The property revaluation process in Bibb County has garnered its share of headlines in recent months, but several other midstate counties are finishing up new assessments as well.
Crawford, Peach, Laurens and Twiggs counties are among them.
In Crawford County, average property values climbed about 30 percent since the last assessments in 2007, said Al Brown, chairman of the board of assessors.
That’s a little more than the median increase that Bibb County homeowners saw with their new valuations.
So far, Crawford County, which has about 8,600 properties, has received 326 appeals, Brown said.
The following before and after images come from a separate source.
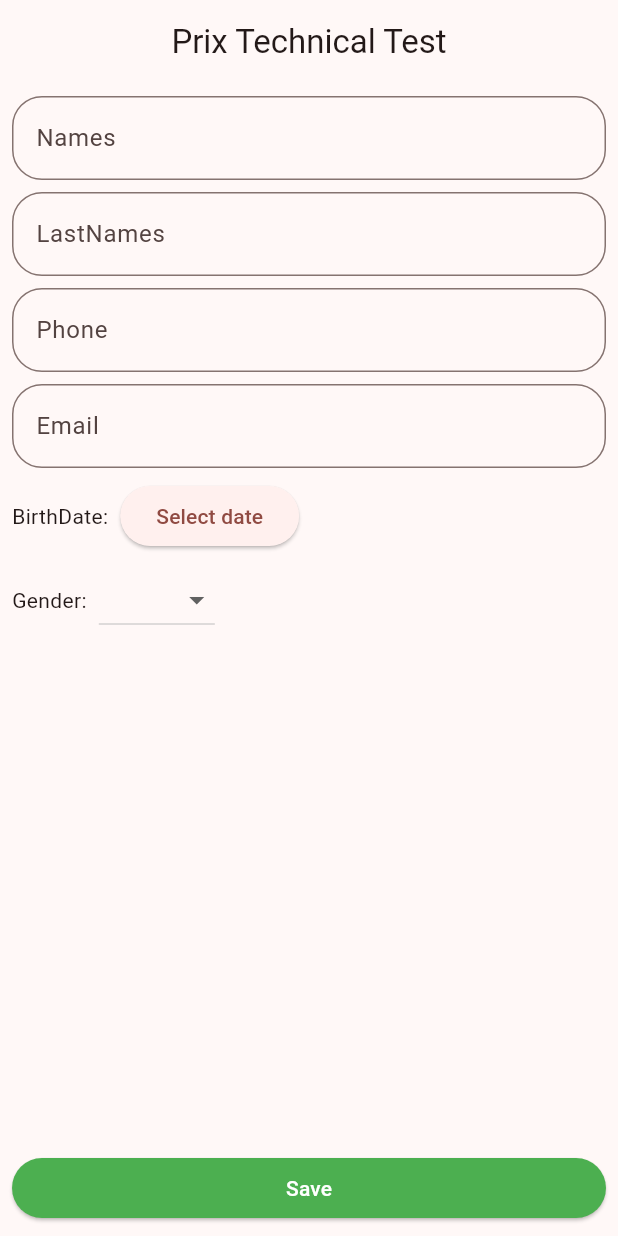
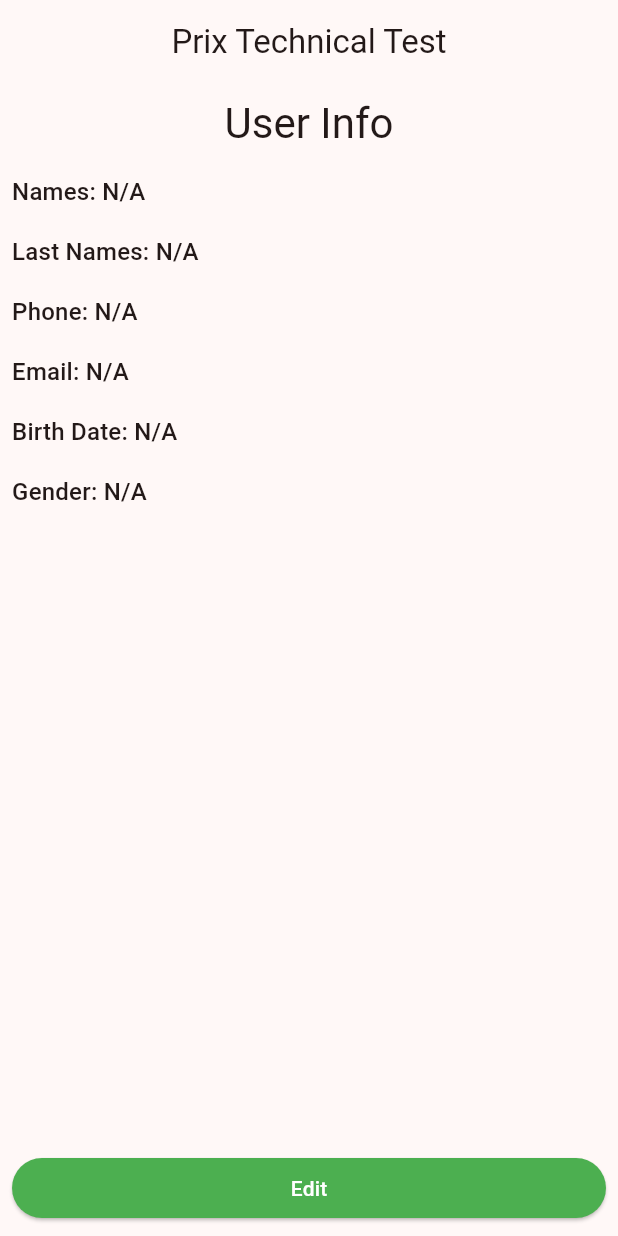
Before and after one commit to julio-develop3r/prixz_technical_test, a Flutter app: the screen it shows after launch, on a phone screen of 412 x 824 dp. Run offline on Flutter 3.47's test engine with Material 3 defaults, Android fonts, the phone set to English and light mode, and no system bars; our stand-ins replace bloc, dio, equatable, flutter_bloc, rxdart, shared_preferences.

Commit message:
Implement user edit and info pages with state management
- Add UserEditPage for editing user information
- Create UserInfoPage to display saved user details
- Implement UserEditCubit and UserInfoCubit for state management
- Add form validation and local storage using shared_preferences
- Refactor user-related modules with improved architecture

```diff
--- a/lib/main.dart
+++ b/lib/main.dart
@@ -1,8 +1,8 @@
+import 'package:app/modules/user_edit/user_edit_page.dart';
+import 'package:app/modules/user_info/user_info_page.dart';
 import 'package:flutter/cupertino.dart';
 import 'package:flutter/material.dart';
 import 'package:flutter_localizations/flutter_localizations.dart';
-
-import 'modules/user_info/user_info_page.dart';
 
 void main() {
   runApp(const MyApp());
--- a/lib/models/user.dart
+++ b/lib/models/user.dart
@@ -4,6 +4,8 @@ import 'package:json_annotation/json_annotation.dart';
 part 'user.g.dart';
 
 enum Gender { male, female, other }
+
+const String userInfoKey = 'userInfo';
 
 abstract interface class IUser {
   String? get names;
--- a/lib/modules/user_info/cubit/user_validator_cubit.dart
+++ b/lib/modules/user_edit/cubit/user_edit_cubit.dart
@@ -1,12 +1,14 @@
+import 'dart:convert';
+
 import 'package:app/models/user.dart';
 import 'package:bloc/bloc.dart';
 import 'package:flutter/material.dart';
 import 'package:shared_preferences/shared_preferences.dart';
 
-part 'user_validator_state.dart';
+part 'user_edit_state.dart';
 
-class UserValidatorCubit extends Cubit<UserValidatorState> {
-  UserValidatorCubit() : super(const UserValidatorState());
+class UserEditCubit extends Cubit<UserEditState> {
+  UserEditCubit() : super(const UserEditState());
 
   void updateNames(String value) {
     emit(state.copyWith(userInfo: state.userInfo.copyWith(names: value)));
@@ -40,7 +42,9 @@ class UserValidatorCubit extends Cubit<UserValidatorState> {
     final SharedPreferences prefs = await SharedPreferences.getInstance();
 
     try {
-      await prefs.setString('userInfo', state.userInfo.toJson().toString());
+      final Map<String, dynamic> json = state.userInfo.toJson();
+
+      await prefs.setString(userInfoKey, jsonEncode(json));
       print('jalo');
     } catch (e) {
       print(e);
--- a/lib/modules/user_info/cubit/user_validator_state.dart
+++ b/lib/modules/user_edit/cubit/user_edit_state.dart
@@ -1,7 +1,7 @@
-part of 'user_validator_cubit.dart';
+part of 'user_edit_cubit.dart';
 
-final class UserValidatorState {
-  const UserValidatorState({
+final class UserEditState {
+  const UserEditState({
     this.autovalidateMode = AutovalidateMode.disabled,
     this.userInfo = const UserInfo(),
   });
@@ -9,8 +9,8 @@ final class UserValidatorState {
   final AutovalidateMode autovalidateMode;
   final UserInfo userInfo;
 
-  UserValidatorState copyWith({AutovalidateMode? autovalidateMode, UserInfo? userInfo}) {
-    return UserValidatorState(
+  UserEditState copyWith({AutovalidateMode? autovalidateMode, UserInfo? userInfo}) {
+    return UserEditState(
       autovalidateMode: autovalidateMode ?? this.autovalidateMode,
       userInfo: userInfo ?? this.userInfo,
     );
--- /dev/null
+++ b/lib/modules/user_info/cubit/user_info_state.dart
@@ -0,0 +1,22 @@
+part of 'user_info_cubit.dart';
+
+sealed class UserInfoState extends Equatable {
+  const UserInfoState();
+
+  @override
+  List<Object> get props => [];
+}
+
+final class UserInfoLoading extends UserInfoState {}
+
+final class UserInfoLoaded extends UserInfoState {
+  const UserInfoLoaded(this.userInfo);
+
+  final UserInfo userInfo;
+}
+
+final class UserInfoError extends UserInfoState {
+  const UserInfoError(this.error);
+
+  final String error;
+}
--- a/lib/modules/user_info/user_info_page.dart
+++ b/lib/modules/user_info/user_info_page.dart
@@ -1,163 +1,104 @@
 import 'package:app/models/user.dart';
-import 'package:app/modules/user_info/cubit/user_validator_cubit.dart';
+import 'package:app/modules/user_edit/user_edit_page.dart';
 import 'package:flutter/material.dart';
 import 'package:flutter_bloc/flutter_bloc.dart';
 
-import 'validator.dart';
-
-// import 'validator.dart';
+import 'cubit/user_info_cubit.dart';
 
 class UserInfoPage extends StatelessWidget {
   const UserInfoPage({super.key});
 
   @override
   Widget build(BuildContext context) {
-    return BlocProvider<UserValidatorCubit>(create: (_) => UserValidatorCubit(), child: _View());
+    return BlocProvider<UserInfoCubit>(
+      create: (_) => UserInfoCubit()..init(),
+      child: const _View(),
+    );
   }
 }
 
-class _View extends StatelessWidget with Validator {
-  final GlobalKey<FormState> _formKey = GlobalKey<FormState>();
+class _View extends StatelessWidget {
+  const _View();
 
   @override
   Widget build(BuildContext context) {
-    final UserValidatorCubit cubit = context.read<UserValidatorCubit>();
-
-    return BlocBuilder<UserValidatorCubit, UserValidatorState>(
-      builder: (_, UserValidatorState state) {
     return Padding(
       padding: const EdgeInsets.all(8.0),
-          child: Form(
-            key: _formKey,
-            autovalidateMode: state.autovalidateMode,
+      child: BlocBuilder<UserInfoCubit, UserInfoState>(
+        builder: (_, UserInfoState state) {
+          if (state is UserInfoError) {
+            return Center(child: Text(state.error));
+          }
+
+          if (state is! UserInfoLoaded) {
+            return const Center(child: CircularProgressIndicator());
+          }
+
+          return Column(
+            children: [
+              Expanded(
                 child: Column(
-              children: <Widget>[
-                Expanded(
-                  child: SingleChildScrollView(
-                    child: Column(
-                      children: <Widget>[
-                        TextFormField(
-                          validator: validateNoEmpty,
-                          decoration: InputDecoration(
-                            hintText: 'Names',
-                            border: OutlineInputBorder(borderRadius: BorderRadius.circular(20)),
+                  spacing: 16,
+                  crossAxisAlignment: CrossAxisAlignment.start,
+                  children: [
+                    Center(
+                      child: Text('User Info', style: Theme.of(context).textTheme.headlineMedium),
                     ),
-                          onChanged: (String value) => cubit.updateNames(value),
+                    Text(
+                      'Names: ${state.userInfo.names ?? 'N/A'}',
+                      style: Theme.of(context).textTheme.titleMedium,
                     ),
-                        const SizedBox(height: 8),
-                        TextFormField(
-                          validator: validateNoEmpty,
-                          decoration: InputDecoration(
-                            hintText: 'LastNames',
-                            border: OutlineInputBorder(borderRadius: BorderRadius.circular(20)),
+                    Text(
+                      'Last Names: ${state.userInfo.lastNames ?? 'N/A'}',
+                      style: Theme.of(context).textTheme.titleMedium,
                     ),
-                          onChanged: (String value) => cubit.updateLastNames(value),
+                    Text(
+                      'Phone: ${state.userInfo.phone ?? 'N/A'}',
+                      style: Theme.of(context).textTheme.titleMedium,
                     ),
-                        const SizedBox(height: 8),
-                        TextFormField(
-                          validator: validateNoEmpty,
-                          decoration: InputDecoration(
-                            hintText: 'Phone',
-                            border: OutlineInputBorder(borderRadius: BorderRadius.circular(20)),
+                    Text(
+                      'Email: ${state.userInfo.email ?? 'N/A'}',
+                      style: Theme.of(context).textTheme.titleMedium,
                     ),
-                          onChanged: (String value) => cubit.updatePhone(value),
+                    Text(
+                      'Birth Date: ${_getBirthText(state.userInfo)}',
+                      style: Theme.of(context).textTheme.titleMedium,
                     ),
-
-                        const SizedBox(height: 8),
-                        TextFormField(
-                          validator: validateNoEmpty,
-                          decoration: InputDecoration(
-                            hintText: 'Email',
-                            border: OutlineInputBorder(borderRadius: BorderRadius.circular(20)),
-                          ),
-                          onChanged: (String value) => cubit.updateEmail(value),
-                        ),
-                        const SizedBox(height: 8),
-                        Row(
-                          children: <Widget>[
-                            const Text('BirthDate:'),
-                            const SizedBox(width: 8),
-                            ElevatedButton(
-                              onPressed: () async {
-                                final DateTime now = DateTime.now();
-                                final DateTime? selectedDate = await showDatePicker(
-                                  context: context,
-                                  initialDate: state.userInfo.birthDate ?? now,
-                                  firstDate: DateTime(1900),
-                                  lastDate: now,
-                                  locale: const Locale('es', 'ES'),
-                                );
-
-                                if (selectedDate != null) {
-                                  cubit.updateBirthDate(selectedDate);
-                                }
-                              },
-                              child: const Text('Select date'),
+                    Text(
+                      'Gender: ${state.userInfo.gender ?? 'N/A'}',
+                      style: Theme.of(context).textTheme.titleMedium,
                     ),
                   ],
-                        ),
-
-                        if (state.userInfo.birthDate != null) ...<Widget>[
-                          const SizedBox(height: 8),
-                          Row(
-                            children: <Widget>[
-                              Text('${state.userInfo.birtDateFormated()} - '),
-                              Text('${state.userInfo.currentAge()} years old'),
-                            ],
-                          ),
-                        ],
-
-                        const SizedBox(height: 8),
-                        Row(
-                          children: <Widget>[
-                            const Text('Gender:'),
-                            const SizedBox(width: 8),
-                            DropdownButton<Gender>(
-                              value: state.userInfo.gender,
-                              items: const <DropdownMenuItem<Gender>>[
-                                DropdownMenuItem<Gender>(value: Gender.male, child: Text('Male')),
-                                DropdownMenuItem<Gender>(
-                                  value: Gender.female,
-                                  child: Text('Female'),
-                                ),
-                                DropdownMenuItem<Gender>(value: Gender.other, child: Text('Other')),
-                              ],
-                              onChanged: (Gender? gender) {
-                                if (gender != null) {
-                                  cubit.updateGender(gender);
-                                }
-                              },
-                            ),
-                          ],
-                        ),
-                      ],
-                    ),
                 ),
               ),
               SizedBox(
                 width: double.infinity,
                 child: ElevatedButton(
                   onPressed: () {
-                      if (_formKey.currentState!.validate()) {
-                        context.read<UserValidatorCubit>().saveInfo();
-                      } else {
-                        context.read<UserValidatorCubit>().updateAutovalidateMode(
-                          AutovalidateMode.always,
+                    Navigator.push(
+                      context,
+                      MaterialPageRoute<String?>(builder: (_) => const UserEditPage()),
                     );
-                      }
                   },
                   style: ElevatedButton.styleFrom(
                     backgroundColor: Colors.green,
                     foregroundColor: Colors.white,
                   ),
-                    child: const Text('Save'),
+                  child: const Text('Edit'),
                 ),
               ),
             ],
-            ),
+          );
+        },
       ),
     );
-      },
-    );
+  }
+
+  String _getBirthText(UserInfo user) {
+    if (user.birthDate == null) {
+      return 'N/A';
+    }
+
+    return '${user.birtDateFormated()} (${user.currentAge()} years old)';
   }
 }
```
Also changed, not shown: lib/modules/user_edit/user_edit_page.dart (added, +161 -0 lines), lib/modules/user_info/cubit/user_info_cubit.dart (added, +27 -0 lines), lib/modules/user_edit/validator.dart (renamed from lib/modules/user_info/validator.dart). Lines whose indentation alone changed are shown as unchanged.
That’s about 3.8 percent of its total property owners.
“It’s a lot less than I expected we’d see, considering the big jump in values,” he said.
A county must have less than 5 percent of the tax digest’s total value or fewer than 5 percent of the total number of parcels under appeal before the digest can be submitted to the state for approval.
Brown said he expects that tax bills will go out as scheduled this fall.
Peach County has received 374 appeals since its property assessment letters went out May 21, said Dennis Lee, the county’s chief tax appraiser.
That’s 2.8 percent of its approximately 13,500 properties.
“It’s about what I expected,” Lee said. “We’ve already resolved 110 of them.”
Lee said property values in Peach County had increased since the last assessment in 2006, but he declined to release estimates until the appeals process ends July 8.
“I don’t want it to interfere with the appeals process. People will see the average numbers and think something’s wrong just because their values aren’t exactly the same,” he said.
Residents in Twiggs County should receive their property assessment notices by the end of the week, said Earl Dennard, the county’s interim chief appraiser.
Dennard estimated that property values in Twiggs County have jumped 20 percent to 30 percent since the county’s last revaluation in 2000.
Laurens County is still in the process of getting its assessment notices sent out.
Kim Bryant, the county’s chief appraiser, said property owners should receive notices within the next two weeks.
While many midstaters have seen a jump in their property values in recent years, leading to higher tax bills in some cases, Lee said it’s not necessarily all bad news.
“When property values go up, the millage rates should go down, so it’s really a revenue neutral situation,” Lee said. “Plus, homeowners in this part of the state should be very thankful that their property values haven’t gone down like in other places in the country.
“I’d hate to think that the house I bought is worth less now than it was when I paid for it.”
In most of Georgia, property assessments cannot increase until 2011 under a bill signed into law in May by Gov. Sonny Perdue. There were exceptions in the law, however.
Information from The Telegraph’s archives was included in this report. To contact writer Carl Lewis, call 744-4347.